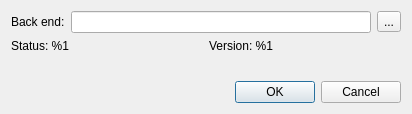
Above: src/backenddialog.ui from lgbaldoni/qmp3gain-qt5 before the change. Below: the same form after it.
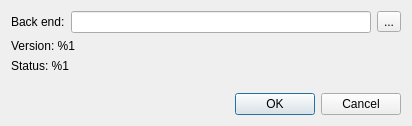
That is the form after the change.

The edit to the form file:
```diff
--- a/src/backenddialog.ui
+++ b/src/backenddialog.ui
@@ -7,13 +7,13 @@
     <x>0</x>
     <y>0</y>
     <width>410</width>
-    <height>114</height>
+    <height>126</height>
    </rect>
   </property>
   <property name="windowTitle">
    <string>%1 - Specify back end</string>
   </property>
-  <layout class="QVBoxLayout">
+  <layout class="QVBoxLayout" name="verticalLayout">
    <item>
     <layout class="QGridLayout">
      <item row="0" column="0">
@@ -46,22 +46,18 @@
     </layout>
    </item>
    <item>
-    <layout class="QHBoxLayout" name="horizontalLayout">
-     <item>
-      <widget class="QLabel" name="label_Status">
-       <property name="text">
-        <string>Status: %1</string>
-       </property>
-      </widget>
-     </item>
-     <item>
       <widget class="QLabel" name="label_Version">
        <property name="text">
         <string>Version: %1</string>
        </property>
       </widget>
      </item>
-    </layout>
+   <item>
+    <widget class="QLabel" name="label_Status">
+     <property name="text">
+      <string>Status: %1</string>
+     </property>
+    </widget>
    </item>
    <item>
     <spacer>
```
Lines whose indentation alone changed are shown as unchanged.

* * * *

> **Task objective**
Copy task for the entries above: every line with the string "class".

> **Written solution**
-  <layout class="QVBoxLayout">
+  <layout class="QVBoxLayout" name="verticalLayout">
     <layout class="QGridLayout">
-    <layout class="QHBoxLayout" name="horizontalLayout">
-      <widget class="QLabel" name="label_Status">
       <widget class="QLabel" name="label_Version">
+    <widget class="QLabel" name="label_Status">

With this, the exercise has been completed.